WHAT TO DO -> Your copy must hold all of the data below, unchanged and without images.

*** DATA SHOWN Section Begins ***

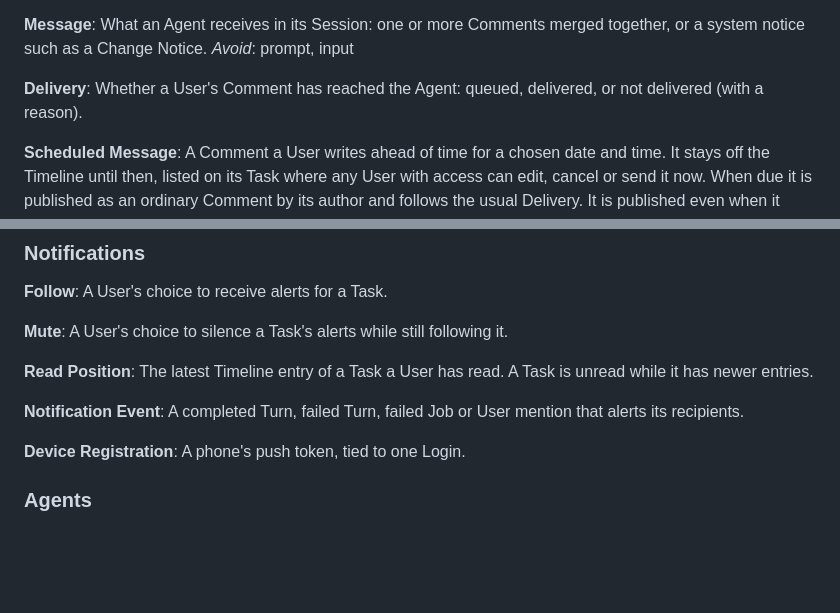
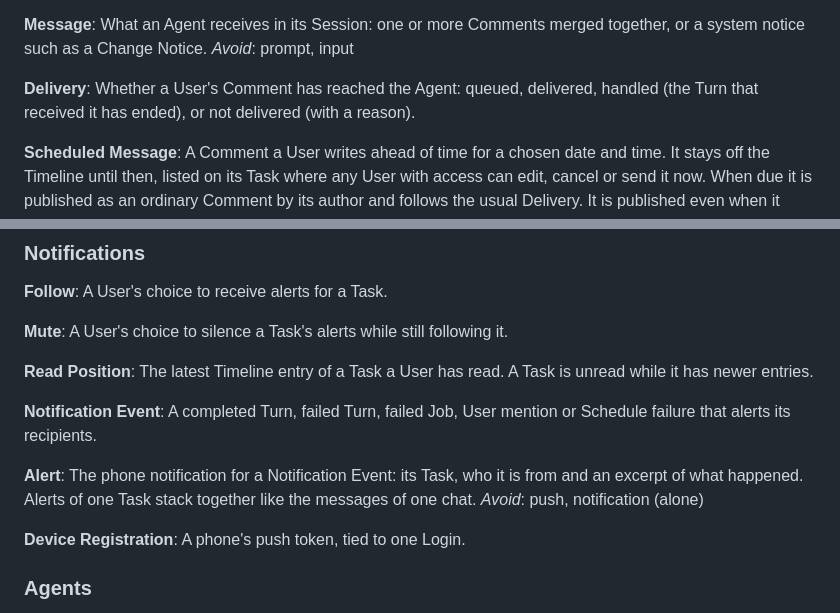
Before and after one commit to mceck/claude-task, a Markdown page: docs/CONTEXT.md, 2 parts joined by grey strips. Drawn GitHub-style; blank space fills up the shorter version.

Commit message:
Add Alert and the handled Delivery state to the glossary
Co-Authored-By: Claude Opus 5.5 <noreply@anthropic.com>

```diff
--- a/docs/CONTEXT.md
+++ b/docs/CONTEXT.md
@@ -165,7 +165,7 @@ What an Agent receives in its Session: one or more Comments merged together, or
 _Avoid_: prompt, input
 
 **Delivery**:
-Whether a User's Comment has reached the Agent: queued, delivered, or not delivered (with a reason).
+Whether a User's Comment has reached the Agent: queued, delivered, handled (the Turn that received it has ended), or not delivered (with a reason).
 
 **Scheduled Message**:
 A Comment a User writes ahead of time for a chosen date and time. It stays off the Timeline until then, listed on its Task where any User with access can edit, cancel or send it now. When due it is published as an ordinary Comment by its author and follows the usual Delivery. It is published even when it cannot be delivered, and then shows why.
@@ -253,7 +253,11 @@ A User's choice to silence a Task's alerts while still following it.
 The latest Timeline entry of a Task a User has read. A Task is unread while it has newer entries.
 
 **Notification Event**:
-A completed Turn, failed Turn, failed Job or User mention that alerts its recipients.
+A completed Turn, failed Turn, failed Job, User mention or Schedule failure that alerts its recipients.
+
+**Alert**:
+The phone notification for a Notification Event: its Task, who it is from and an excerpt of what happened. Alerts of one Task stack together like the messages of one chat.
+_Avoid_: push, notification (alone)
 
 **Device Registration**:
 A phone's push token, tied to one Login.
```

*** DATA SHOWN Section Ends ***

TASK SOLUTION ->
Before and after one commit to mceck/claude-task, a Markdown page: docs/CONTEXT.md, 2 parts joined by grey strips. Drawn GitHub-style; blank space fills up the shorter version.

Commit message:
Add Alert and the handled Delivery state to the glossary
Co-Authored-By: Claude Opus 5.5 <noreply@anthropic.com>

```diff
--- a/docs/CONTEXT.md
+++ b/docs/CONTEXT.md
@@ -165,7 +165,7 @@ What an Agent receives in its Session: one or more Comments merged together, or
 _Avoid_: prompt, input
 
 **Delivery**:
-Whether a User's Comment has reached the Agent: queued, delivered, or not delivered (with a reason).
+Whether a User's Comment has reached the Agent: queued, delivered, handled (the Turn that received it has ended), or not delivered (with a reason).
 
 **Scheduled Message**:
 A Comment a User writes ahead of time for a chosen date and time. It stays off the Timeline until then, listed on its Task where any User with access can edit, cancel or send it now. When due it is published as an ordinary Comment by its author and follows the usual Delivery. It is published even when it cannot be delivered, and then shows why.
@@ -253,7 +253,11 @@ A User's choice to silence a Task's alerts while still following it.
 The latest Timeline entry of a Task a User has read. A Task is unread while it has newer entries.
 
 **Notification Event**:
-A completed Turn, failed Turn, failed Job or User mention that alerts its recipients.
+A completed Turn, failed Turn, failed Job, User mention or Schedule failure that alerts its recipients.
+
+**Alert**:
+The phone notification for a Notification Event: its Task, who it is from and an excerpt of what happened. Alerts of one Task stack together like the messages of one chat.
+_Avoid_: push, notification (alone)
 
 **Device Registration**:
 A phone's push token, tied to one Login.
```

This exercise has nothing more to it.